By: Phil Rice, Assistant Professor and Listening Lab Coordinator
If I think back hard enough, I can remember the good old days of asking students to turn to a page in their reading books, hearing the flapping pages moving quickly, and then calling on students to give their best answers. I remember the days of students frantically jotting down sentences and answers as I called them out from the answer key, and paperwork, oh yes, paperwork! I can clearly see the stacks of student papers piling up on my desk and my beautiful assortment of rainbow colored correction pens strewn about as I finally got down to grading that mountain of paper essays.
A few months ago, I couldn’t have imagined moving all of my teaching materials and instruction to an online platform. Of course, I used an LMS for occasionally grading and posting assignments, but moving completely to online synchronous instruction seemed daunting. I thought to myself, “At least this will only last a couple months.” Then I could get back to my desk, my whiteboard, and my amazing dry erase markers.

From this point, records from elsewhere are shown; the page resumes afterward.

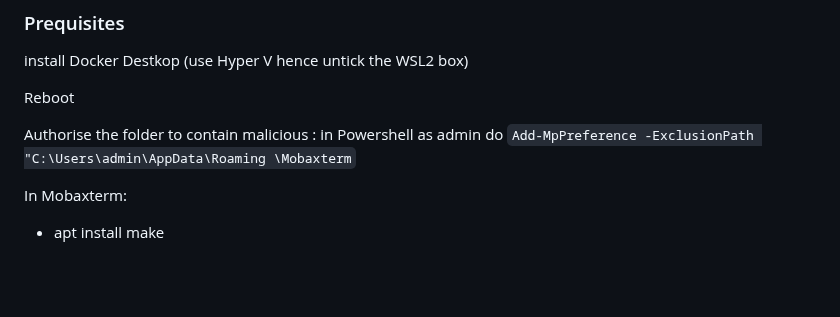
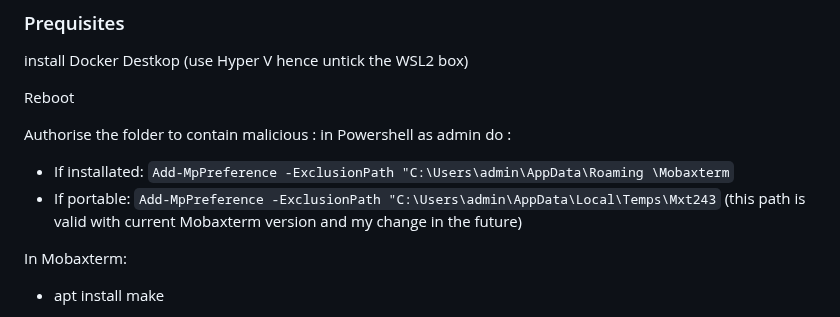
Before and after one commit to jmanteau/dns-course-labs, a Markdown page: dns-cyber-lab/README.md, the part around the change. GitHub-like rendering; blank space fills up the shorter version.

```diff
--- a/dns-cyber-lab/README.md
+++ b/dns-cyber-lab/README.md
@@ -12,7 +12,9 @@ install Docker Destkop (use Hyper V hence untick the WSL2 box)
 
 Reboot
 
-Authorise the folder to contain malicious : in Powershell as admin do `Add-MpPreference -ExclusionPath "C:\Users\admin\AppData\Roaming \Mobaxterm`
+Authorise the folder to contain malicious : in Powershell as admin do :
+* If installated: `Add-MpPreference -ExclusionPath "C:\Users\admin\AppData\Roaming \Mobaxterm`
+* If portable: `Add-MpPreference -ExclusionPath "C:\Users\admin\AppData\Local\Temps\Mxt243` (this path is valid with current Mobaxterm version and my change in the future)
 
 In Mobaxterm:
 
```
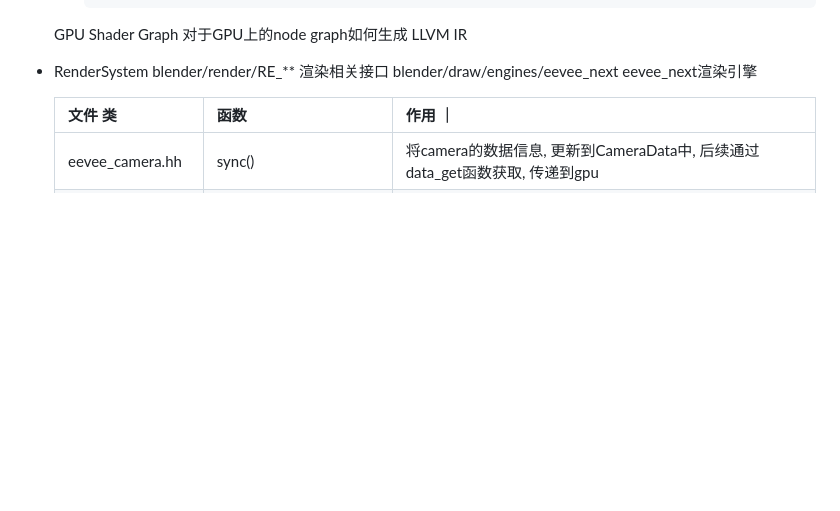
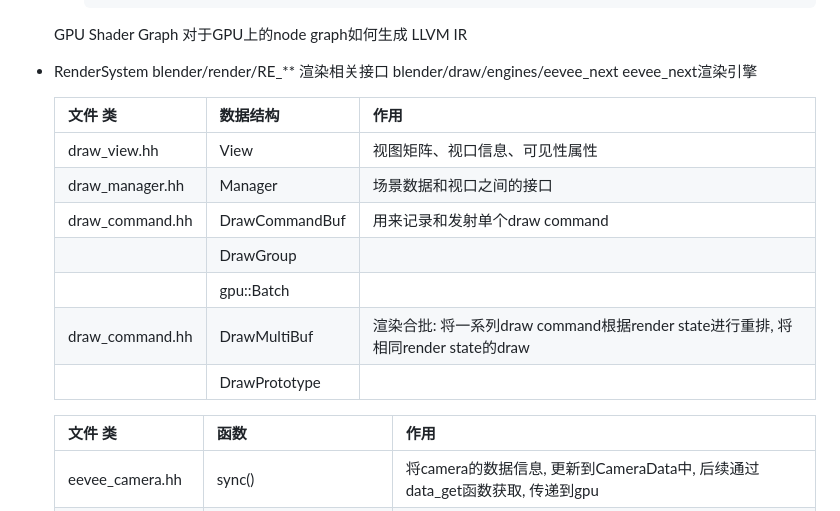
Before and after one commit to wegatron/zsw_note_v1, a Markdown page: blender_source_code.md, the part around the change. Drawn GitHub-style; blank space fills up the shorter version.

Commit message:
update blender note

```diff
--- a/blender_source_code.md
+++ b/blender_source_code.md
@@ -215,7 +215,17 @@ Q: node link如何与shader对应起来?
     blender/render/RE_** 渲染相关接口
     blender/draw/engines/eevee_next eevee_next渲染引擎
 
-    | 文件 类 | 函数 | 作用 ｜
+    | 文件 类 | 数据结构 | 作用 |
+    | --- | --- | --- |
+    | draw_view.hh | View | 视图矩阵、视口信息、可见性属性 |
+    | draw_manager.hh | Manager | 场景数据和视口之间的接口 |
+    | draw_command.hh | DrawCommandBuf | 用来记录和发射单个draw command |
+    | | DrawGroup | |
+    | | gpu::Batch | |
+    | draw_command.hh | DrawMultiBuf | 渲染合批: 将一系列draw command根据render state进行重排, 将相同render state的draw |
+    | | DrawPrototype | |
+
+    | 文件 类 | 函数 | 作用 |
     | --- | --- | --- |
     | eevee_camera.hh | sync() | 将camera的数据信息, 更新到CameraData中, 后续通过data_get函数获取, 传递到gpu |
     | eevee_instance.hh | render_sample() | 一次采样的渲染, 在blender中使用了sampling.step()来随机每次采样的偏移量, 这里会有多个view的渲染:capture_view(捕捉环境光和探针)、main_view(最终场景的渲染)、lookdev_view(开发和调试视图) |
```
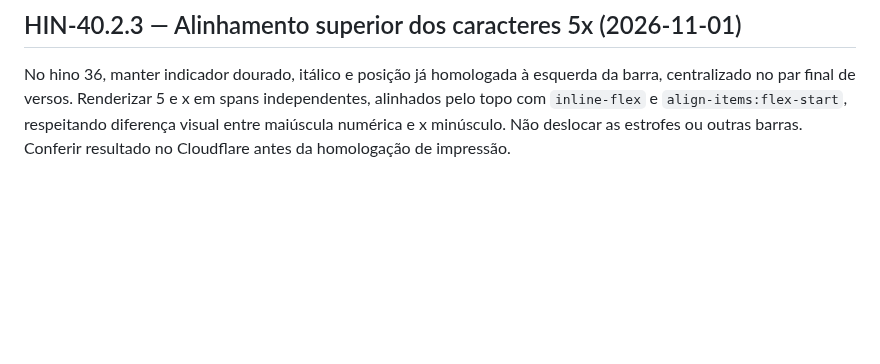
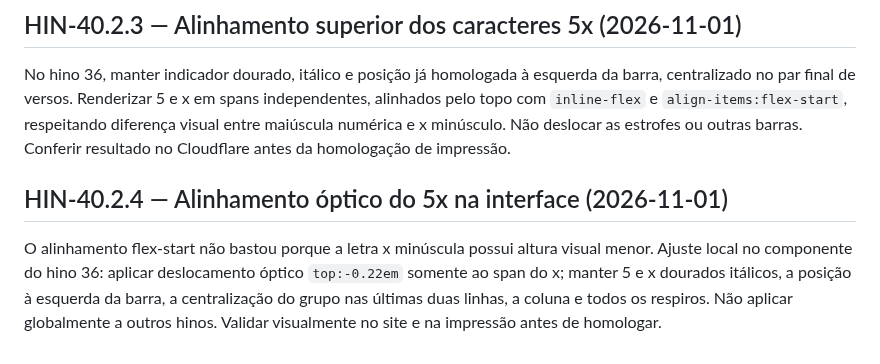
Before and after one commit to siyayoacademy/mestrecantoensino, a Markdown page: docs/MCE-RETOMADA-CANONICA.md, the part around the change. Drawn GitHub-style; blank space fills up the shorter version.

Commit message:
docs(mce): document optical glyph alignment for hino 36 site and print

```diff
--- a/docs/MCE-RETOMADA-CANONICA.md
+++ b/docs/MCE-RETOMADA-CANONICA.md
@@ -101,3 +101,7 @@ Print demonstrou regressão: somente a primeira estrofe tinha padding-left 70px
 ## HIN-40.2.3 — Alinhamento superior dos caracteres 5x (2026-11-01)
 
 No hino 36, manter indicador dourado, itálico e posição já homologada à esquerda da barra, centralizado no par final de versos. Renderizar 5 e x em spans independentes, alinhados pelo topo com `inline-flex` e `align-items:flex-start`, respeitando diferença visual entre maiúscula numérica e x minúsculo. Não deslocar as estrofes ou outras barras. Conferir resultado no Cloudflare antes da homologação de impressão.
+
+## HIN-40.2.4 — Alinhamento óptico do 5x na interface (2026-11-01)
+
+O alinhamento flex-start não bastou porque a letra x minúscula possui altura visual menor. Ajuste local no componente do hino 36: aplicar deslocamento óptico `top:-0.22em` somente ao span do x; manter 5 e x dourados itálicos, a posição à esquerda da barra, a centralização do grupo nas últimas duas linhas, a coluna e todos os respiros. Não aplicar globalmente a outros hinos. Validar visualmente no site e na impressão antes de homologar.
```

Well, here we are, six months later, still teaching online and continuing that method for the foreseeable future. However, instead of yearning to go back to the type of classroom instruction I once used, I feel that I have been able to adapt and see the unanticipated benefits of teaching fully online. In fact, I see some of these benefits as even greater than what the classroom can provide. Here are some specific examples:
Real time feedback
With Google Docs, I can have students work on their assignments while I am viewing them and giving feedback. I usually do this in vocabulary instruction. I can help students to use new words immediately as they are learning them, whereas a homework assignment or a quiz would have been my only way to see if students had understood the lesson.
By using the Zoom chat, I can get answers anonymously or publicly from each student on every question I ask. This makes a much more interactive class than one in which I call on students one by one.
By using Socrative’s real time polls and quizzes, I can see whether students are understanding the questions on their quizzes in real time, and I can address misunderstandings on the spot BEFORE students submit quizzes. I have been able to help students during quizzes through private chats as well.
Quizlet vocabulary instruction allows me to motivate and inspire students through gamification and competition. We all know that sitting through lectures without participation can be difficult, and even more so when students are sitting down for hours in an online class. By assigning games, quizzes, and competitions through different websites, teachers can inspire their students to learn more.
Zoom Breakout Rooms
I can easily place students together based on interests, challenges, or strengths with the click of a button. No more do we have to walk around the classroom and figure out which groups had which students. It is all done automatically! This saves both the students and me time, effort, and stress.
These are just a few of the positive aspects of moving writing classes online that I have experienced. Even when I do return to in-person classes, there are technologies and methods that I will take from this experience and utilize in those classes as well. Although I do look forward to the day when I can see my students in person again, today’s technology has made teaching online more engaging, efficient, and exciting than ever.